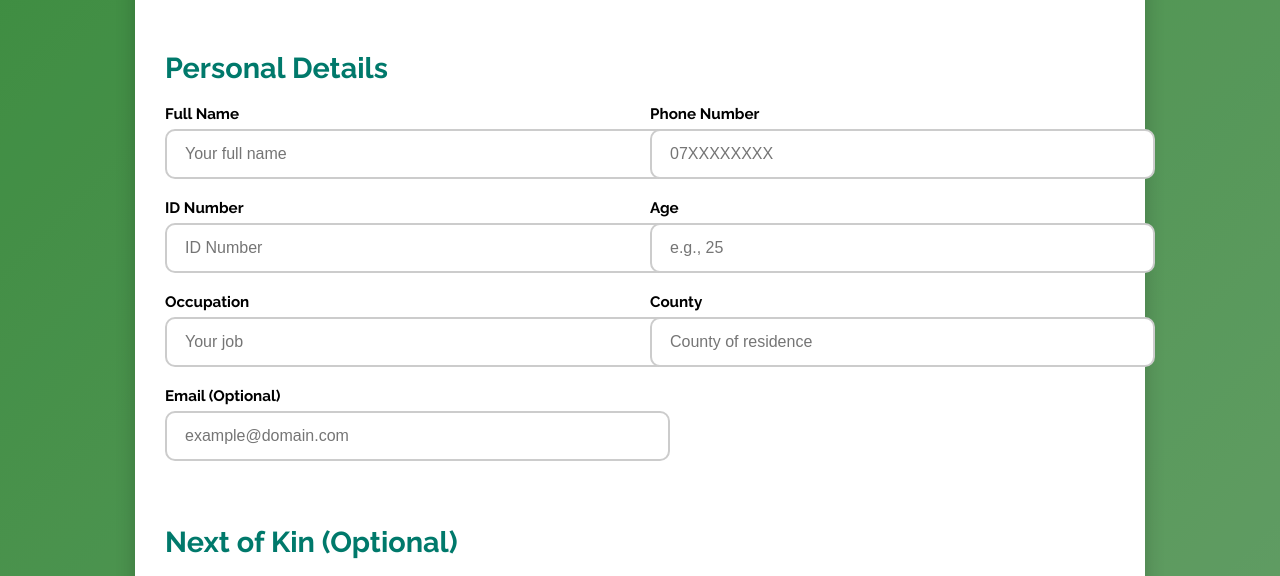
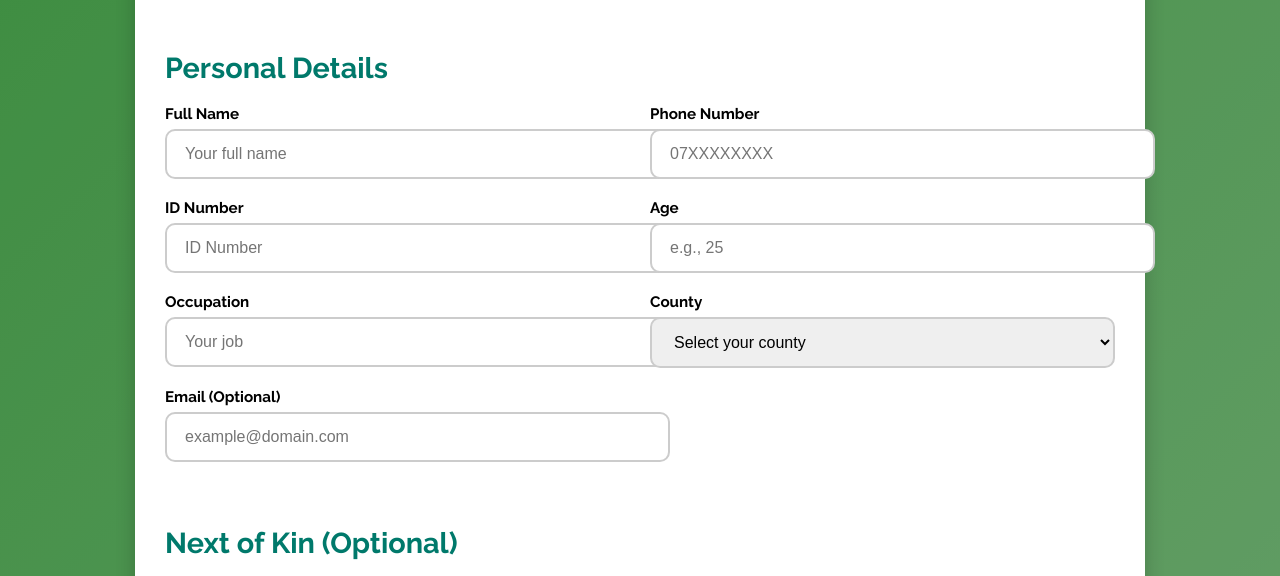
Before and after one commit to ezekielkipkoech8-sys/inua-jamii-funds, a website: page index2.html in a window 1280 px wide. Shown: the part 155-731 px from the top of the page. Drawn offline with Linux system fonts and the light colour scheme.

Commit message:
Add dropdown with all 47 Kenyan counties to registration form

```diff
--- a/index2.html
+++ b/index2.html
@@ -282,8 +282,57 @@
         </div>
         <div>
           <label for="county">County</label>
-          <input type="text" id="county" placeholder="County of residence" required />
-          <div class="error-message" id="error-county"></div>
+<select id="county" required>
+  <option value="" disabled selected>Select your county</option>
+  <option value="Baringo">Baringo</option>
+  <option value="Bomet">Bomet</option>
+  <option value="Bungoma">Bungoma</option>
+  <option value="Busia">Busia</option>
+  <option value="Elgeyo-Marakwet">Elgeyo-Marakwet</option>
+  <option value="Embu">Embu</option>
+  <option value="Garissa">Garissa</option>
+  <option value="Homa Bay">Homa Bay</option>
+  <option value="Isiolo">Isiolo</option>
+  <option value="Kajiado">Kajiado</option>
+  <option value="Kakamega">Kakamega</option>
+  <option value="Kericho">Kericho</option>
+  <option value="Kiambu">Kiambu</option>
+  <option value="Kilifi">Kilifi</option>
+  <option value="Kirinyaga">Kirinyaga</option>
+  <option value="Kisii">Kisii</option>
+  <option value="Kisumu">Kisumu</option>
+  <option value="Kitui">Kitui</option>
+  <option value="Kwale">Kwale</option>
+  <option value="Laikipia">Laikipia</option>
+  <option value="Lamu">Lamu</option>
+  <option value="Machakos">Machakos</option>
+  <option value="Makueni">Makueni</option>
+  <option value="Mandera">Mandera</option>
+  <option value="Marsabit">Marsabit</option>
+  <option value="Meru">Meru</option>
+  <option value="Migori">Migori</option>
+  <option value="Mombasa">Mombasa</option>
+  <option value="Murang'a">Murang'a</option>
+  <option value="Nairobi">Nairobi</option>
+  <option value="Nakuru">Nakuru</option>
+  <option value="Nandi">Nandi</option>
+  <option value="Narok">Narok</option>
+  <option value="Nyamira">Nyamira</option>
+  <option value="Nyandarua">Nyandarua</option>
+  <option value="Nyeri">Nyeri</option>
+  <option value="Samburu">Samburu</option>
+  <option value="Siaya">Siaya</option>
+  <option value="Taita-Taveta">Taita-Taveta</option>
+  <option value="Tana River">Tana River</option>
+  <option value="Tharaka-Nithi">Tharaka-Nithi</option>
+  <option value="Trans Nzoia">Trans Nzoia</option>
+  <option value="Turkana">Turkana</option>
+  <option value="Uasin Gishu">Uasin Gishu</option>
+  <option value="Vihiga">Vihiga</option>
+  <option value="Wajir">Wajir</option>
+  <option value="West Pokot">West Pokot</option>
+</select>
+<div class="error-message" id="error-county"></div>
         </div>
         <div>
           <label for="email">Email (Optional)</label>
```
──────────────────────────────
For this answer, retype the lines from the start of the listing through the line that holds "Add dropdown with", inclusive, exactly and without pictures.

Before and after one commit to ezekielkipkoech8-sys/inua-jamii-funds, a website: page index2.html in a window 1280 px wide. Shown: the part 155-731 px from the top of the page. Drawn offline with Linux system fonts and the light colour scheme.

Commit message:
Add dropdown with all 47 Kenyan counties to registration form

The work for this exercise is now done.